Nick Black, chief executive officer of the Department of Community, Culture and Leisure, said: ‘The department was notified by Unite on April 22 that a ballot would be held to validate industrial action.
‘No indication has yet been given as to what action may be taken or when it may be taken.
‘The union is required to give seven days’ notice of any action and once we have details of any action we will be able to confirm what contingency measures will be put in place.
‘I hope that we will be able to meet local union representatives next week to identify ways forward that do not disrupt the economic and social activity of the island, especially over TT fortnight.’
DCCL Minister Graham Cregeen said it would be a concern if a strike was held during TT fortnight but added: ‘We will deal with it’.

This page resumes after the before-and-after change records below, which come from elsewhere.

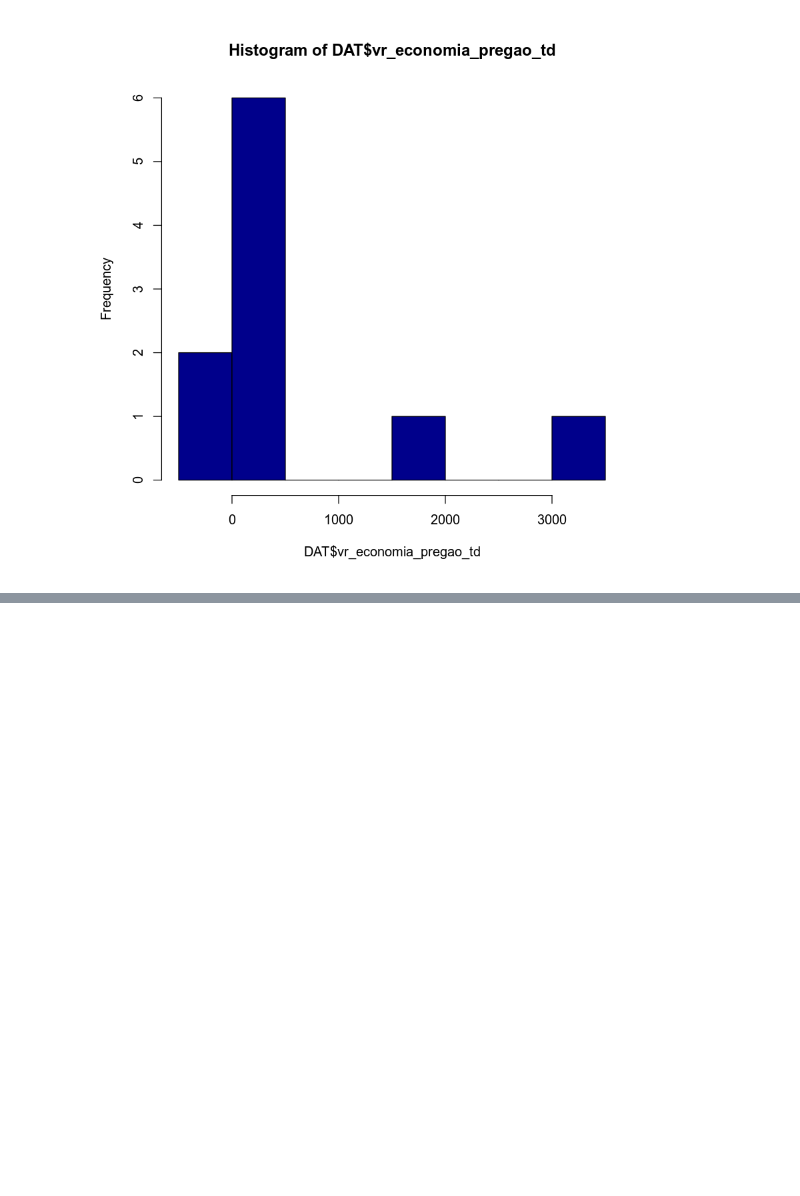
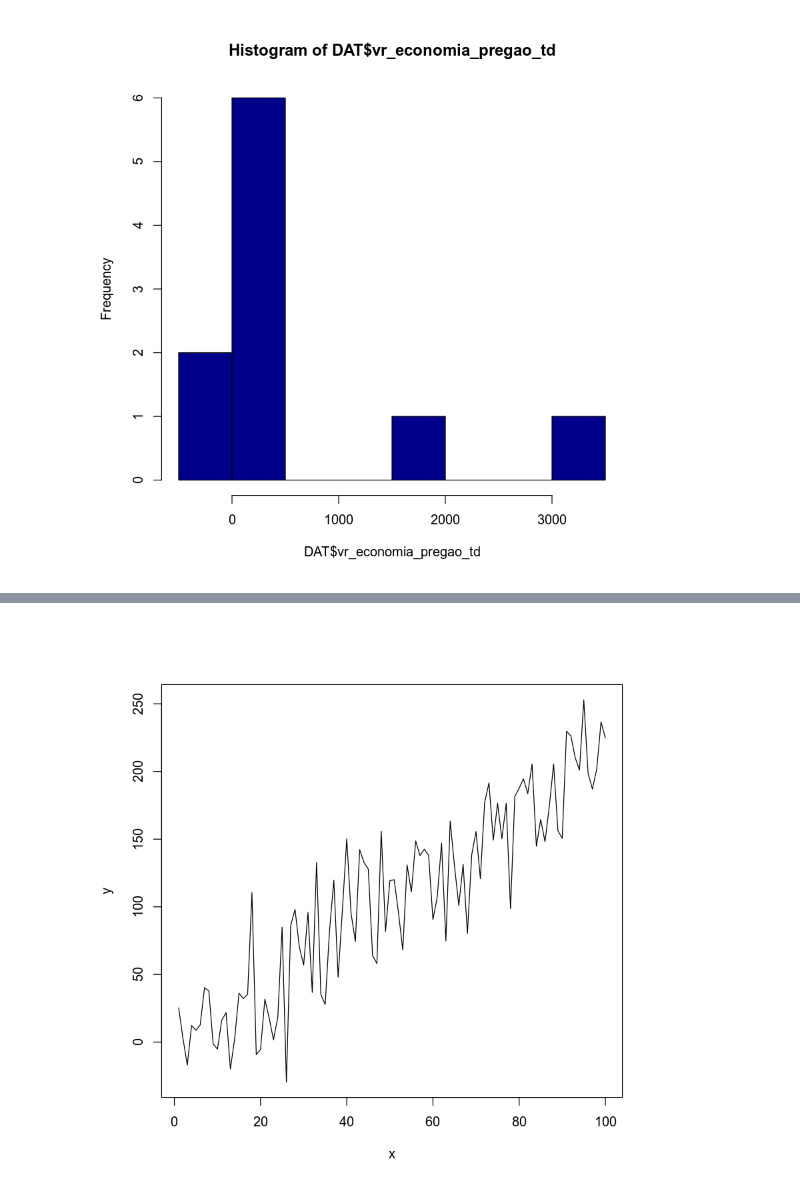
Before and after one commit to amk2/R-, a Jupyter notebook: RComprasPlanilha.ipynb, the cells around one changed output, grey strips where cells are left out. Drawn from its saved outputs; the diff is of its cells as text; code cells hidden in the pictures; blank space fills up the shorter version.

```diff
--- a/RComprasPlanilha.ipynb
+++ b/RComprasPlanilha.ipynb
@@ -168,0 +202,4 @@ hist(DAT$vr_economia_pregao_td, col="darkblue", border="black")
+# %%
+plot(x, y, type = "l")
+# %% [output]
+[figure, added]
```
Also changed, not shown: parts of 9 cells of this notebook.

He said students may be taking GCSE and A Level exams during this time – and a strike would also undermine efforts to push the ‘don’t drink and drive or ride’ message.
Mr Black added: ‘The department is responding to 79 employment tribunal claims made by a total of 63 individual bus driving staff.
‘These include claims arising out of the change to terms and conditions and out of the department’s response to strike action.
‘Whilst the total number of claims could increase over time, the advocate appointed by the union to represent their drivers did advise the chairman of the tribunal at a public hearing on May 2 that there were not 120 claim forms.’
The suggest that 120 claims had been submitted was made Bobby Morton, Unite’s UK-based national officer for public transport.
He told iomtoday the intention was to hold the next strike action during the last week of May or first week in June.
Mr Morton revealed Unite was also taking legal advice on suing the DCCL in the high court over breach of contract. Unite contends a ‘viable’ offer was made but subsequently withdrawn by the department.
The dispute concerns changes to terms and conditions of Bus Vannin drivers, including the loss of paid lunches.